IS IT done yet? Apparently when it comes to high-risk foods such as hamburgers, sausages and poultry the majority of us don't have a clue.
A national survey has shown 70 per cent of Australians have no idea about safe cooking temperatures, and only a quarter of us own a meat thermometer.

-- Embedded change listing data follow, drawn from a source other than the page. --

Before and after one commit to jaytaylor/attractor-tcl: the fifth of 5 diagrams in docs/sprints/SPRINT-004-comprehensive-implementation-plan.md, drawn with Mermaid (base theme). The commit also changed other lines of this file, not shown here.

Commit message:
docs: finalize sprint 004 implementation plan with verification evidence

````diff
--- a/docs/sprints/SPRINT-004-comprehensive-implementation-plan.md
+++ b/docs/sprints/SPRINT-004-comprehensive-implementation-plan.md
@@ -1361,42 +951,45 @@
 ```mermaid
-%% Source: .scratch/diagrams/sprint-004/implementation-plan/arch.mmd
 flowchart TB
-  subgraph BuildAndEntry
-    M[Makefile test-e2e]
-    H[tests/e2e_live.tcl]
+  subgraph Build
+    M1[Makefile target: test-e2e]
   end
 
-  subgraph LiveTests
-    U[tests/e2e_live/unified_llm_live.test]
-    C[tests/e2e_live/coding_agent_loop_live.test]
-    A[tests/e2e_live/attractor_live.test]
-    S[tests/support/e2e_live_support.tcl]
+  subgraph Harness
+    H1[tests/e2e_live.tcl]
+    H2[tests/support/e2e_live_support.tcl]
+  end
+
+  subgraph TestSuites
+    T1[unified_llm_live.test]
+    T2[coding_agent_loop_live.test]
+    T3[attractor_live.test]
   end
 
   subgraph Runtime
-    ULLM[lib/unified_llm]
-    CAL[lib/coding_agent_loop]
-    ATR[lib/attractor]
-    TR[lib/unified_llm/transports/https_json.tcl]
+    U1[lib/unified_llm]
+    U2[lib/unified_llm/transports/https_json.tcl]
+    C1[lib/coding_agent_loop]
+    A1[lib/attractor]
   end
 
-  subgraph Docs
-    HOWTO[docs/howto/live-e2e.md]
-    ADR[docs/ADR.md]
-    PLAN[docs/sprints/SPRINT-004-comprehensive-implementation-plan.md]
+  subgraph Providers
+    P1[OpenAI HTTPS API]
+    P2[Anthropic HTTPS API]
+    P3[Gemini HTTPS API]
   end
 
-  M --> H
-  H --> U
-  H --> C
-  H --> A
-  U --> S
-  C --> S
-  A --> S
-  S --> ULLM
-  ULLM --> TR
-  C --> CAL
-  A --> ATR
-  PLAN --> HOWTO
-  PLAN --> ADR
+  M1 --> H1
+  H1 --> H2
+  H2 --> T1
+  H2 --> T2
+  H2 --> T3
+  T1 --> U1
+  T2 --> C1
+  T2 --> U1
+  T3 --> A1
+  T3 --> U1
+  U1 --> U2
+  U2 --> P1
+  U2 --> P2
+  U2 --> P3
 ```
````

And even if we do have such a gadget, we're more likely to leave it in the utensil drawer along with the apple corer and crab claw cracker, than actually use it.
According to the Food Safety Information Council, our national preference for the "she'll be right technique" is contributing to the escalating rates of those stomach-churning bugs campylobacter and salmonella and the 4.1 million cases of food poisoning in Australia each year.
This week is Australian Food Safety Week and the council encourages everyone to pick up a food thermometer from their local homewares store and learn how to use it properly.
Chairwoman Rachelle Williams said the council was amazed at how few of those surveyed said they didn't know the safe cooking temperature for high-risk foods.
"Even worse, of those that reported they did know the correct temperature, most were wrong, with 15 per cent saying below the safe temperature of 75C and 9 per cent stating it should be 100C or more, which would be a pretty burnt piece of food," she said.
"Coupled with this lack of knowledge is another of our surveys which found 75 per cent of Australians surveyed reported there wasn't a meat thermometer in their household and only 44 per cent of those with a thermometer reported using is over the previous month."
So how do you use a food thermometer?
Place the food thermometer in the thickest part of the food (such as the thigh on poultry), as close to the centre as possible but not touching bone, fat, or gristle. Start checking the temperature toward the end of cooking, but before you expect it to be done. Be sure to clean the stem of your food thermometer before and after each use.
Recommended temperatures for these high-risk foods:
- Red meat or pork that is minced, stuffed, rolled or boned or is mechanically tenderised (with small holes in the surface to penetrate into the meat), or corned beef pumped with brine using needles, will be contaminated by bacteria throughout so must be cooked to 75C in the centre. This also applies to red meat livers.
- Any poultry such as chicken, ducks or turkey (including their livers) will also be contaminated throughout, whether they are whole or minced, so must be cooked to 75C in the thickest part near the centre.
- Leftovers should be reheated to 75C in the centre. Make sure they are stirred to ensure an even temperature.
- Eggs and egg dishes, such as quiche, should be cooked until 72C in the centre (or until the white is firm and the yolk thickens).
These foods will only have contamination on the outside so can be cooked to your taste:
- Red meat in whole cuts, such as steaks, chops, pieces and whole roasts. Make sure the surface is well browned and cook the centre to your taste. As a guide: well done is 77C, medium 71C and medium rare 63C (leave to rest for 3 minutes).
- Pork in whole cuts can be cooked like red meat, but is better quality if pork steaks and pieces are cooked to 70C and roasts to between 70C and 75C.
- Fish fillets can be cooked to around 69C or when flesh flakes easily.
These tips and more can be downloaded in poster form from the Foof Safety Information Council website. The council recommends putting the poster in the kitchen as an instant reminder.
Food poisoning results, on average, in 120 deaths, 1.2 million visits to doctors, 300,000 prescriptions for antibiotics, and 2.1 million days of lost work each year. The estimated annual cost of food poisoning in Australia is $1.25 billion.
- Click HERE for more about Australian Food Safety Week 2017.